Whether through smart manufacturing technology or virtual reality, manufacturers are tapping into the value of automation and technology to create a contactless yet highly effective factory. One area that’s emerging as ripe for digital transformation: factory operations management. This is where manual activities and analysis can be automated to optimize inventory and improve on-time delivery.
Remote Work: Magnifying Factory Management Challenges
The concerns typically top of mind for automotive manufacturers are amplified when working with dispersed teams. Mass customization and a heavy reliance on global suppliers put agility, flexibility and visibility at the center of a strong inventory optimization strategy.
But remote working arrangements make it harder for teams to get quick insight into what is causing shortages, as well as other inventory and supplier performance issues. It’s also more challenging to collaborate both internally and with suppliers to handle unpredictable demand changes and stress on the supply chain.
Alignment prioritization and accountability are foundational for tackling these complex issues. Teams typically rely on offline, disparate data sources such as spreadsheets and manual reports to try and optimize inventory and manage shortages. These are inefficient and ineffective in traditional office environments, more so within a remote workforce.
The age-old problem of tracking down, sharing, reviewing and collaborating around inventory information is exacerbated. More time is spent on asking for the most recent reports and emailing back and forth than on addressing the root causes of inventory issues.
And when teams eventually get their hands on the right data, employees don’t always know which tasks to knock out first to achieve the biggest impact on excess inventory and customer delivery. Managers don’t always know if their teams, which may be located across the country, are executing on the right priorities.
Overseeing and tracking work processes, especially across large teams of 30 people or more, can be a constant struggle for even the most experienced and perceptive team leaders.
2021: Ushering in the New Digital Transformation Imperative
One of the many benefits of digital transformation in the factory is the high-performance culture that using advanced technology can create. With the right tools, teams can stay productive and connected across factory operations as people continue to work remotely. In fact, McKinsey reports organizations with more advanced technologies have navigated the COVID-19 crisis better than their less tech-savvy peers.
Equipping teams with the technology to confidently act, adjust and decide on the fly is core to building agility, resiliency and accountability into factory operations, especially as permanent virtual work options become more likely.
Tapping tools that create a single, shareable view of supply chain information and standardize and automate work processes enables teams to streamline their efforts, focus and mobilize in stressful times. These advanced tools allow every team member to clearly understand the current state of inventory in the factory, critical shortages, supplier status and performance, the urgent actions they need to take to resolve issues, and more.

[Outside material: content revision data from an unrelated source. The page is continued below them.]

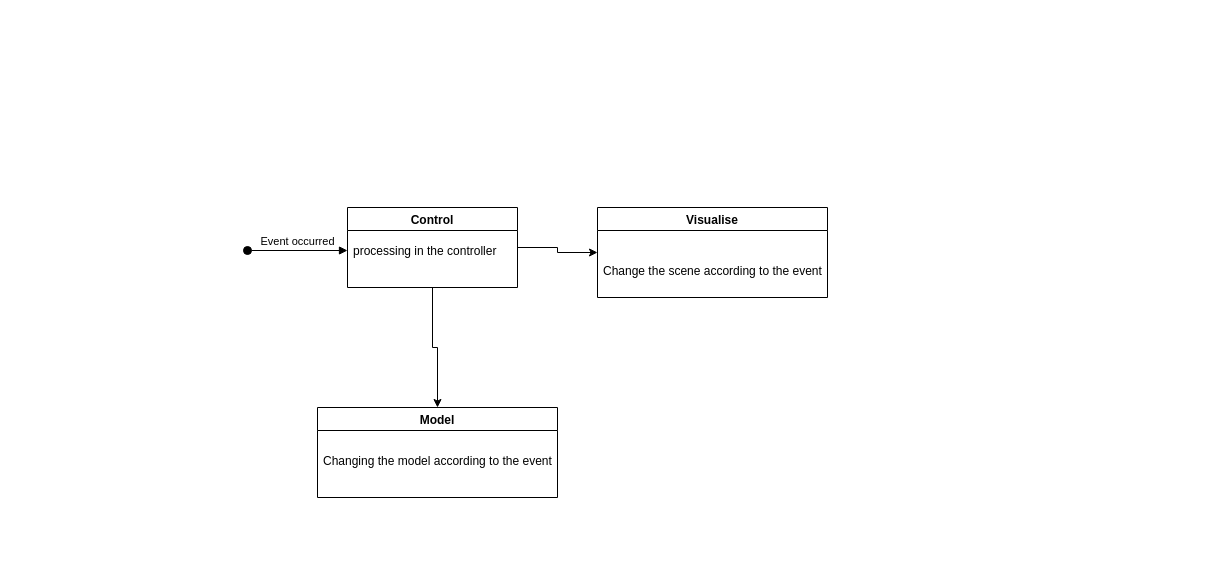
The draw.io diagram reports/UML/statechart.drawio in dkamakin/Practice-SPbETU-2021, before the edit. Source tidied: cells renumbered, new cells numbered last; positions are measured from the earlier drawing's top-left corner, leaving out a move shared by most shapes. Both pictures are drawn from the tidied source at 100%, with x=0, y=0 at pixel (247, 207).
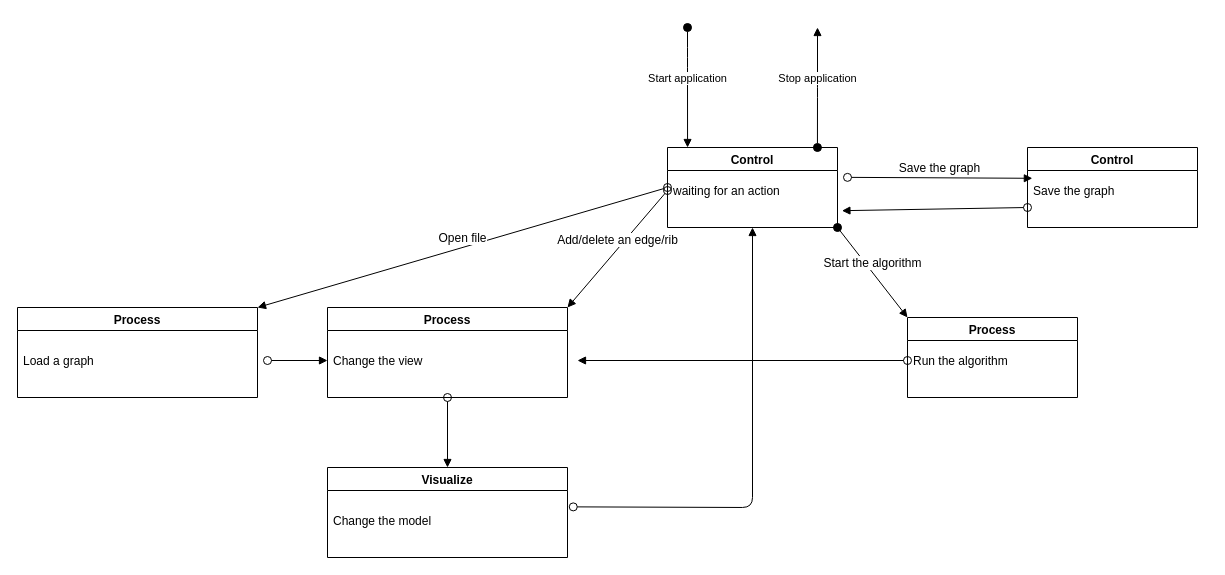
The same page after the edit.

The edit, as a diff of the source:
```diff
@@
-    <mxCell id="2" style="edgeStyle=orthogonalEdgeStyle;rounded=0;jettySize=auto;html=1;exitX=0.5;exitY=1;exitDx=0;exitDy=0;entryX=0.5;entryY=0;entryDx=0;entryDy=0;" parent="1" edge="1" source="4" target="9">
-      <mxGeometry relative="1" as="geometry" />
-    </mxCell>
-    <mxCell id="3" style="edgeStyle=orthogonalEdgeStyle;rounded=0;jettySize=auto;html=1;entryX=0;entryY=0.5;entryDx=0;entryDy=0;" parent="1" edge="1" source="4" target="7">
-      <mxGeometry relative="1" as="geometry" />
-    </mxCell>
     <mxCell id="4" value="Control" style="swimlane;" parent="1" vertex="1">
-      <mxGeometry x="100" width="170" height="80" as="geometry" />
+      <mxGeometry x="420" y="-60" width="170" height="80" as="geometry" />
     </mxCell>
-    <mxCell id="5" value="processing in the controller&#10;" style="text;strokeColor=none;fillColor=none;align=left;verticalAlign=top;spacingLeft=4;spacingRight=4;overflow=hidden;points=[[0,0.5],[1,0.5]];portConstraint=eastwest;" parent="4" vertex="1">
+    <mxCell id="5" value="waiting for an action" style="text;strokeColor=none;fillColor=none;align=left;verticalAlign=top;spacingLeft=4;spacingRight=4;overflow=hidden;points=[[0,0.5],[1,0.5]];portConstraint=eastwest;" parent="4" vertex="1">
       <mxGeometry y="30" width="180" height="26" as="geometry" />
     </mxCell>
-    <mxCell id="6" value="Event occurred" style="html=1;verticalAlign=bottom;startArrow=oval;startFill=1;endArrow=block;startSize=8;entryX=0;entryY=0.5;entryDx=0;entryDy=0;" parent="1" edge="1" target="5">
+    <mxCell id="6" value="Start application" style="html=1;verticalAlign=bottom;startArrow=oval;startFill=1;endArrow=block;startSize=8;entryX=0.118;entryY=0;entryDx=0;entryDy=0;entryPerimeter=0;" parent="1" edge="1" target="4">
       <mxGeometry relative="1" as="geometry">
-        <mxPoint y="43" as="sourcePoint" />
+        <mxPoint x="440" y="-180" as="sourcePoint" />
+        <Array as="points">
+          <mxPoint x="440" y="-150" />
+        </Array>
       </mxGeometry>
     </mxCell>
-    <mxCell id="7" value="Visualise" style="swimlane;" parent="1" vertex="1">
-      <mxGeometry x="350" width="230" height="90" as="geometry" />
-    </mxCell>
-    <mxCell id="8" value="Change the scene according to the event" style="text;strokeColor=none;fillColor=none;align=left;verticalAlign=top;spacingLeft=4;spacingRight=4;overflow=hidden;" parent="7" vertex="1">
-      <mxGeometry y="50" width="230" height="26" as="geometry" />
-    </mxCell>
-    <mxCell id="9" value="Model" style="swimlane;" parent="1" vertex="1">
-      <mxGeometry x="70" y="200" width="240" height="90" as="geometry" />
+    <mxCell id="9" value="Process" style="swimlane;" parent="1" vertex="1">
+      <mxGeometry x="80" y="100" width="240" height="90" as="geometry" />
     </mxCell>
-    <mxCell id="10" value="Сhanging the model according to the event" style="text;strokeColor=none;fillColor=none;align=left;verticalAlign=top;spacingLeft=4;spacingRight=4;overflow=hidden;points=[[0,0.5],[1,0.5]];portConstraint=eastwest;" parent="9" vertex="1">
+    <mxCell id="10" value="Change the view" style="text;strokeColor=none;fillColor=none;align=left;verticalAlign=top;spacingLeft=4;spacingRight=4;overflow=hidden;points=[[0,0.5],[1,0.5]];portConstraint=eastwest;" parent="9" vertex="1">
       <mxGeometry y="40" width="250" height="26" as="geometry" />
     </mxCell>
+    <mxCell id="11" value="Add/delete an edge/rib" style="html=1;verticalAlign=bottom;startArrow=oval;startFill=0;endArrow=block;startSize=8;fontSize=12;exitX=0;exitY=0.5;exitDx=0;exitDy=0;entryX=1;entryY=0;entryDx=0;entryDy=0;" parent="1" edge="1" source="5" target="9">
+      <mxGeometry relative="1" as="geometry" />
+    </mxCell>
+    <mxCell id="12" value="Visualize" style="swimlane;" parent="1" vertex="1">
+      <mxGeometry x="80" y="260" width="240" height="90" as="geometry" />
+    </mxCell>
+    <mxCell id="13" value="Change the model" style="text;strokeColor=none;fillColor=none;align=left;verticalAlign=top;spacingLeft=4;spacingRight=4;overflow=hidden;points=[[0,0.5],[1,0.5]];portConstraint=eastwest;" parent="12" vertex="1">
+      <mxGeometry y="40" width="250" height="26" as="geometry" />
+    </mxCell>
+    <mxCell id="14" value="&lt;br&gt;" style="html=1;verticalAlign=bottom;startArrow=oval;startFill=0;endArrow=block;startSize=8;fontSize=12;exitX=0.5;exitY=1;exitDx=0;exitDy=0;entryX=0.5;entryY=0;entryDx=0;entryDy=0;" parent="1" edge="1" source="9" target="12">
+      <mxGeometry relative="1" as="geometry" />
+    </mxCell>
+    <mxCell id="15" value="Process" style="swimlane;" parent="1" vertex="1">
+      <mxGeometry x="-230" y="100" width="240" height="90" as="geometry" />
+    </mxCell>
+    <mxCell id="16" value="Load a graph" style="text;strokeColor=none;fillColor=none;align=left;verticalAlign=top;spacingLeft=4;spacingRight=4;overflow=hidden;points=[[0,0.5],[1,0.5]];portConstraint=eastwest;" parent="15" vertex="1">
+      <mxGeometry y="40" width="250" height="26" as="geometry" />
+    </mxCell>
+    <mxCell id="17" value="Open file" style="html=1;verticalAlign=bottom;startArrow=oval;startFill=0;endArrow=block;startSize=8;fontSize=12;entryX=1;entryY=0;entryDx=0;entryDy=0;" parent="1" edge="1" target="15">
+      <mxGeometry relative="1" as="geometry">
+        <mxPoint x="420" y="-20" as="sourcePoint" />
+      </mxGeometry>
+    </mxCell>
+    <mxCell id="18" style="html=1;verticalAlign=bottom;startArrow=oval;startFill=0;endArrow=block;startSize=8;fontSize=12;entryX=0;entryY=0.5;entryDx=0;entryDy=0;" parent="1" edge="1" source="16" target="10">
+      <mxGeometry relative="1" as="geometry" />
+    </mxCell>
+    <mxCell id="19" value="Stop application" style="html=1;verticalAlign=bottom;startArrow=oval;startFill=1;endArrow=block;startSize=8;exitX=0.882;exitY=0;exitDx=0;exitDy=0;exitPerimeter=0;" parent="1" edge="1" source="4">
+      <mxGeometry relative="1" as="geometry">
+        <mxPoint x="570" y="-180" as="targetPoint" />
+        <Array as="points">
+          <mxPoint x="570" y="-120" />
+        </Array>
+      </mxGeometry>
+    </mxCell>
+    <mxCell id="20" value="Process" style="swimlane;" parent="1" vertex="1">
+      <mxGeometry x="660" y="110" width="170" height="80" as="geometry" />
+    </mxCell>
+    <mxCell id="21" value="Run the algorithm" style="text;strokeColor=none;fillColor=none;align=left;verticalAlign=top;spacingLeft=4;spacingRight=4;overflow=hidden;points=[[0,0.5],[1,0.5]];portConstraint=eastwest;" parent="20" vertex="1">
+      <mxGeometry y="30" width="180" height="26" as="geometry" />
+    </mxCell>
+    <mxCell id="22" style="html=1;verticalAlign=bottom;startArrow=oval;startFill=0;endArrow=block;startSize=8;fontSize=12;exitX=0;exitY=0.5;exitDx=0;exitDy=0;" parent="1" edge="1" source="21" target="10">
+      <mxGeometry relative="1" as="geometry" />
+    </mxCell>
+    <mxCell id="23" value="Start the algorithm" style="html=1;verticalAlign=bottom;startArrow=oval;startFill=1;endArrow=block;startSize=8;fontSize=12;entryX=0;entryY=0;entryDx=0;entryDy=0;" parent="1" edge="1" target="20">
+      <mxGeometry relative="1" as="geometry">
+        <mxPoint x="590" y="20" as="sourcePoint" />
+      </mxGeometry>
+    </mxCell>
+    <mxCell id="24" value="&lt;br&gt;" style="html=1;verticalAlign=bottom;startArrow=oval;startFill=0;endArrow=block;startSize=8;fontSize=12;entryX=0.5;entryY=1;entryDx=0;entryDy=0;exitX=0.983;exitY=-0.024;exitDx=0;exitDy=0;exitPerimeter=0;" parent="1" edge="1" source="13" target="4">
+      <mxGeometry relative="1" as="geometry">
+        <Array as="points">
+          <mxPoint x="505" y="300" />
+        </Array>
+      </mxGeometry>
+    </mxCell>
+    <mxCell id="25" value="Control" style="swimlane;" parent="1" vertex="1">
+      <mxGeometry x="780" y="-60" width="170" height="80" as="geometry" />
+    </mxCell>
+    <mxCell id="26" value="Save the graph" style="text;strokeColor=none;fillColor=none;align=left;verticalAlign=top;spacingLeft=4;spacingRight=4;overflow=hidden;points=[[0,0.5],[1,0.5]];portConstraint=eastwest;" parent="25" vertex="1">
+      <mxGeometry y="30" width="180" height="26" as="geometry" />
+    </mxCell>
+    <mxCell id="27" style="html=1;verticalAlign=bottom;startArrow=oval;startFill=0;endArrow=block;startSize=8;fontSize=12;exitX=0;exitY=1.154;exitDx=0;exitDy=0;exitPerimeter=0;entryX=0.969;entryY=1.277;entryDx=0;entryDy=0;entryPerimeter=0;" parent="1" edge="1" source="26" target="5">
+      <mxGeometry relative="1" as="geometry" />
+    </mxCell>
+    <mxCell id="28" value="Save the graph" style="html=1;verticalAlign=bottom;startArrow=oval;startFill=0;endArrow=block;startSize=8;fontSize=12;entryX=0.027;entryY=0.031;entryDx=0;entryDy=0;entryPerimeter=0;exitX=1;exitY=-0.005;exitDx=0;exitDy=0;exitPerimeter=0;" parent="1" edge="1" source="5" target="26">
+      <mxGeometry relative="1" as="geometry" />
+    </mxCell>
```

Every manager has more control over team performance with insight into wins, risks, results and progress on tasks and actions, where workloads may need to be rebalanced, which team members need support, and more.
Research shows productivity gains of 30%-40% await the companies that invest in digital infrastructure and data integration. The transformation also empowers employees to focus on more strategic work, which has a direct impact on manufacturing effectiveness, talent retention and business growth.

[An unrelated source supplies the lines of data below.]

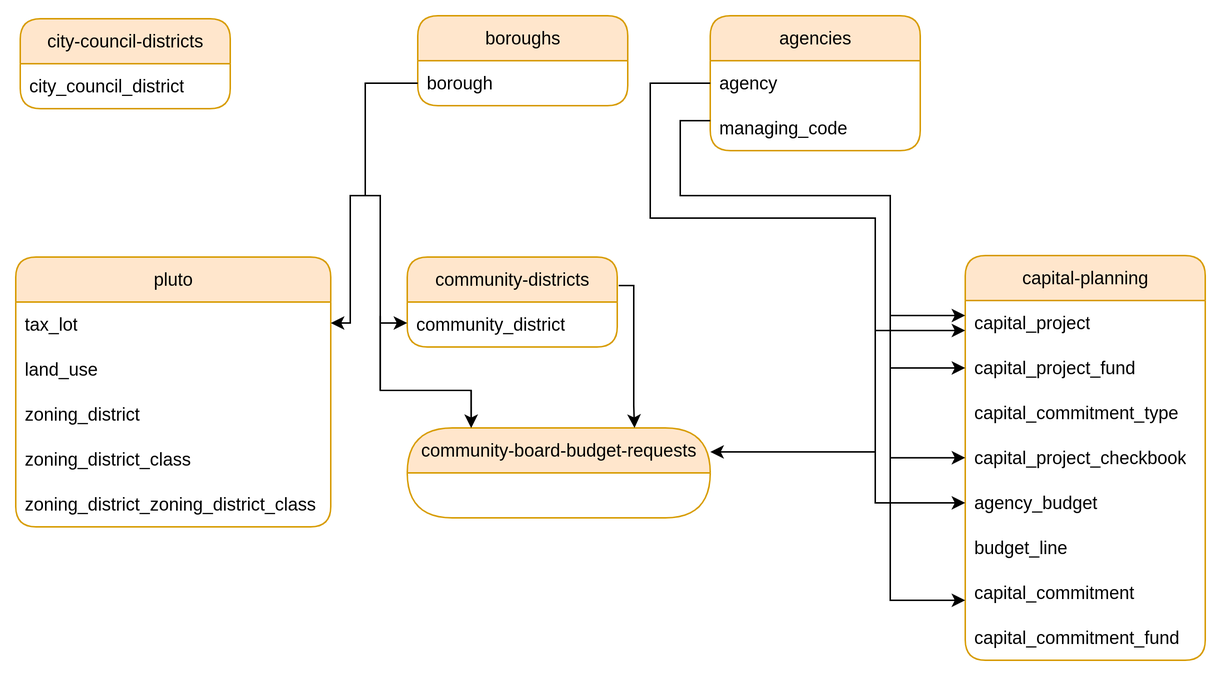
Above: documentation/diagrams/build_table_relationship.drawio.png in NYCPlanning/ae-data-flow (draw.io), before the change. Source tidied: cells renumbered, new cells last; positions are measured from the earlier drawing's top-left corner, leaving out a move shared by most shapes.
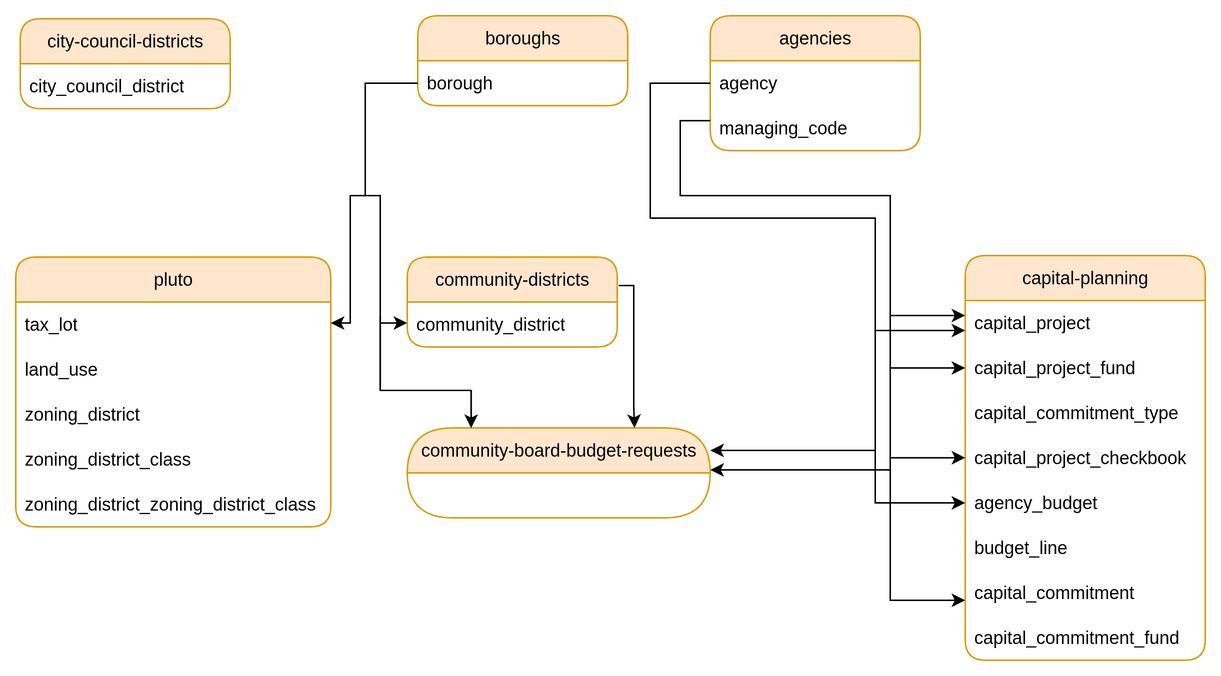
After the commit.

Commit message:
cbbr in documentation diagram

What changed in the source:
```diff
@@ -178,9 +178,19 @@
     </mxCell>
     <mxCell id="37" style="edgeStyle=orthogonalEdgeStyle;rounded=0;orthogonalLoop=1;jettySize=auto;html=1;strokeColor=light-dark(#000000,#CCFFCC);entryX=1;entryY=0.5;entryDx=0;entryDy=0;" parent="1" edge="1">
       <mxGeometry relative="1" as="geometry">
-        <mxPoint x="573" y="291" as="sourcePoint" />
-        <mxPoint x="463" y="291" as="targetPoint" />
+        <mxPoint x="573" y="290" as="sourcePoint" />
+        <mxPoint x="463" y="290" as="targetPoint" />
       </mxGeometry>
     </mxCell>
+    <mxCell id="38" style="edgeStyle=orthogonalEdgeStyle;rounded=0;orthogonalLoop=1;jettySize=auto;html=1;strokeColor=light-dark(#000000,#CCE5FF);" parent="1" edge="1">
+      <mxGeometry relative="1" as="geometry">
+        <mxPoint x="583" y="304" as="sourcePoint" />
+        <mxPoint x="463" y="303" as="targetPoint" />
+        <Array as="points">
+          <mxPoint x="518" y="303" />
+          <mxPoint x="518" y="303" />
+        </Array>
+      </mxGeometry>
+    </mxCell>
   </root>
 </mxGraphModel>
```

Inventory Optimization Goes Virtual
With remote work here to stay in some capacity even after the pandemic lifts, automotive manufacturers can take comfort in the fact that operating with dispersed teams doesn’t mean sacrificing productivity, efficiency and performance. In fact, flexible work environments can be a differentiator for companies that have the right digital infrastructure.
By making investments incrementally – and in critical areas such as inventory optimization – the factory can find resilience and success while keeping their employees safe, supported and satisfied.
Richard Lebovitz (pictured above, left) is the founder and CEO of LeanDNA, a provider of factory-focused inventory optimization solutions.